Jeff.Haran at citrix.com
Thu Apr 16 13:34:41 EDT 2015
> -----Original Message-----
> From: kernelnewbies-bounces at kernelnewbies.org [mailto:kernelnewbies-
> bounces at kernelnewbies.org] On Behalf Of Ruben Safir
> Sent: Thursday, April 16, 2015 10:09 AM
> To: kernelnewbies at kernelnewbies.org
> Subject: Re: Kernel thread scheduling
> On 04/16/2015 12:31 PM, Jeff Haran wrote:
> >> From: kernelnewbies-bounces at kernelnewbies.org
> [mailto:kernelnewbies-bounces at kernelnewbies.org] On Behalf Of Mark P
> >> Sent: Thursday, April 16, 2015 8:12 AM
> >> To: Ruben Safir
> >> Cc: nick; kernelnewbies at kernelnewbies.org
> >> Subject: Re: Kernel thread scheduling
> >> I find that the free electrons LXR has the best search capabilities:
> >> http://lxr.free-electrons.com/source/include/linux/rbtree.h#L35
> >> -M
> > Those interested in kernel source browsers might want to check out the
> code browser available at https://scan.coverity.com.
> > Coverity does static code analysis and sells a product to do so, but they do
> regular scans of popular open source projects. Most of their focus is on
> finding and reporting defects, but the code browser they have created to do
> so is far beyond anything else I've found out there. Getting to it is a little
> awkward, you first need to sign up for an account (I got mine for free), then
> browse to the linux kernel project and select a defect to get into the
> browser. But once there, click the folder icon at the top left of the code
> window and select a source file. All of function names, variable names,
> structure names and structure field names are hyperlinks. Left click on one of
> them, click the little down arrow and select from the menu to list definitions,

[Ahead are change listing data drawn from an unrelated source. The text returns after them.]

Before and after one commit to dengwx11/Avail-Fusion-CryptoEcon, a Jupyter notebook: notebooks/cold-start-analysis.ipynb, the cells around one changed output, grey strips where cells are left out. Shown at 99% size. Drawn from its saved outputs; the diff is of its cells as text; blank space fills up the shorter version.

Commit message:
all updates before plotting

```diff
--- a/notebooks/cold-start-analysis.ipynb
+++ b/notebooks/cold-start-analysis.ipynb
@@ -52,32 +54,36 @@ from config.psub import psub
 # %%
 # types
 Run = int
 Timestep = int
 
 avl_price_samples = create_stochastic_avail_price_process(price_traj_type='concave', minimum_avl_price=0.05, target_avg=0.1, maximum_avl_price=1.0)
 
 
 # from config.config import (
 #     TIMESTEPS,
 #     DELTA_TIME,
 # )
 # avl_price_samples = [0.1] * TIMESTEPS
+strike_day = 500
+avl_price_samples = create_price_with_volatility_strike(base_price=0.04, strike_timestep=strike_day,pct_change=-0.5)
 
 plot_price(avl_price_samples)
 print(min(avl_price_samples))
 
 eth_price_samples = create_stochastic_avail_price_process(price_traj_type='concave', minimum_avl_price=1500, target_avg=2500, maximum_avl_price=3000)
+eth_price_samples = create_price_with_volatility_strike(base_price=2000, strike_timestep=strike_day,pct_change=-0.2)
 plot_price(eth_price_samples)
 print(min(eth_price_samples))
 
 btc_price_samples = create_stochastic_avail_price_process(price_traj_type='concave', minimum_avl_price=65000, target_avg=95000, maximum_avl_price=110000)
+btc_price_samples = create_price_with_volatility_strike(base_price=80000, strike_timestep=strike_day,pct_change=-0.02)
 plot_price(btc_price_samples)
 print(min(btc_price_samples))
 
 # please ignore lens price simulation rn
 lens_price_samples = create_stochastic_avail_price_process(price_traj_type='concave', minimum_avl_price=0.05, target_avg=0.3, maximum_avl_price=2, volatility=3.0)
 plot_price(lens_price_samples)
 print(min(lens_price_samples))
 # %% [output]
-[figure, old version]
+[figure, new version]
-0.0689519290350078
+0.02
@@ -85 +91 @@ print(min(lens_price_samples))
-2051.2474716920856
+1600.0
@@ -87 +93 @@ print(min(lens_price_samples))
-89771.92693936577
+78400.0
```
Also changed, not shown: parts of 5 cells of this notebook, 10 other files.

> references, etc.
> > You do need to find a reference to the token in question using some other
> browser like LXR, Coverity's doesn't seem to have a search button for that,
> but once located the cross-referencing provided is better than what I've

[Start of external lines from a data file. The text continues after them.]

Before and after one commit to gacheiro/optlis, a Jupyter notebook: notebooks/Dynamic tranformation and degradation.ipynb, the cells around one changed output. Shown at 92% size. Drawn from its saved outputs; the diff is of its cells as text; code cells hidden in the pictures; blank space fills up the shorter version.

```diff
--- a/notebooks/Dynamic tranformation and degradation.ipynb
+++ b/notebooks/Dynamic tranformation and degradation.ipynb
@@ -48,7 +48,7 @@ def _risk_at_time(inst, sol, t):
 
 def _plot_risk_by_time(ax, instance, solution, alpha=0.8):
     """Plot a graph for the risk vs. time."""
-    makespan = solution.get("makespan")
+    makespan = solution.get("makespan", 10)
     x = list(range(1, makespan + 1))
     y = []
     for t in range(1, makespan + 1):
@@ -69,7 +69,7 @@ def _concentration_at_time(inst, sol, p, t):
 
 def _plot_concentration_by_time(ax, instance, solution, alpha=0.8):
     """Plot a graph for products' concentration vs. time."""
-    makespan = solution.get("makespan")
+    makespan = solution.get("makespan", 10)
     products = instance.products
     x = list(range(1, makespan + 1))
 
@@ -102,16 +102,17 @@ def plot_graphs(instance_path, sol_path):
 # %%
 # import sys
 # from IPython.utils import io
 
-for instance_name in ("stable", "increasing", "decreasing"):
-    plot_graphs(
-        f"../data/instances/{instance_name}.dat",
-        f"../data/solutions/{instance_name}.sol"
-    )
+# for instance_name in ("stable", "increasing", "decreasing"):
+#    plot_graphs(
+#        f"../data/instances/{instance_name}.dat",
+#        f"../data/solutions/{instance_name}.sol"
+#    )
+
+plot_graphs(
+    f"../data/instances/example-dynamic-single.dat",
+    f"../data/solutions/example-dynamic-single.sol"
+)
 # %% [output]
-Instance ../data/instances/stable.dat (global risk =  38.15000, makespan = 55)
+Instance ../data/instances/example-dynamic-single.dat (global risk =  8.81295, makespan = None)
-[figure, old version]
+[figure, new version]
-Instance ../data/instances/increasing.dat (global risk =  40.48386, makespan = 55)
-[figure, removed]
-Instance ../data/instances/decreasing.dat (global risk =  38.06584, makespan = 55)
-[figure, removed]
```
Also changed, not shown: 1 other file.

> seen in other text matching browsers like LXR, cscope, etc. It's particular
> good when you are trying to understand how a given field of a structure is
> used. Say you want to find out how a structure field named "lock" in some
> structure named "foo" is referenced. Find the definition of struct foo, click on
> the lock field and list references. It will show all the references to struct foo's
> lock but NOT show the thousands of references to all of the other fields
> named "lock" in other structures. That is something no other browser does,
> at least none that I am aware of.
> > Jeff Haran
> Is it free software? Can I download it?
The web site is free to use. The code that runs it is proprietary.
> How is it better than grep and sed?
> Does it work better than ctags?
Grep, sed, ctags, cscope, etc. can only find references based on text matches. C allows duplicate field names across structure definitions. When using text based browsers to look for references to C structure field names on a large project like linux such searches yield lots of false positives, thousands of them in some cases. Coverity's browser on the other hand seems to understand C syntax. When looking for references so say struct foo's lock field, it won't show you references to struct bar's lock field. Other tools can't tell the difference.
> How can I get it to ingrate with vim?
You can't so far as I know.
> First off, if it is not available as free Software, then I won't use it.
That is of course your choice to make. Others may come to different conclusions. I use www.google.com on a regular basis even though I can't download it.
More information about the Kernelnewbies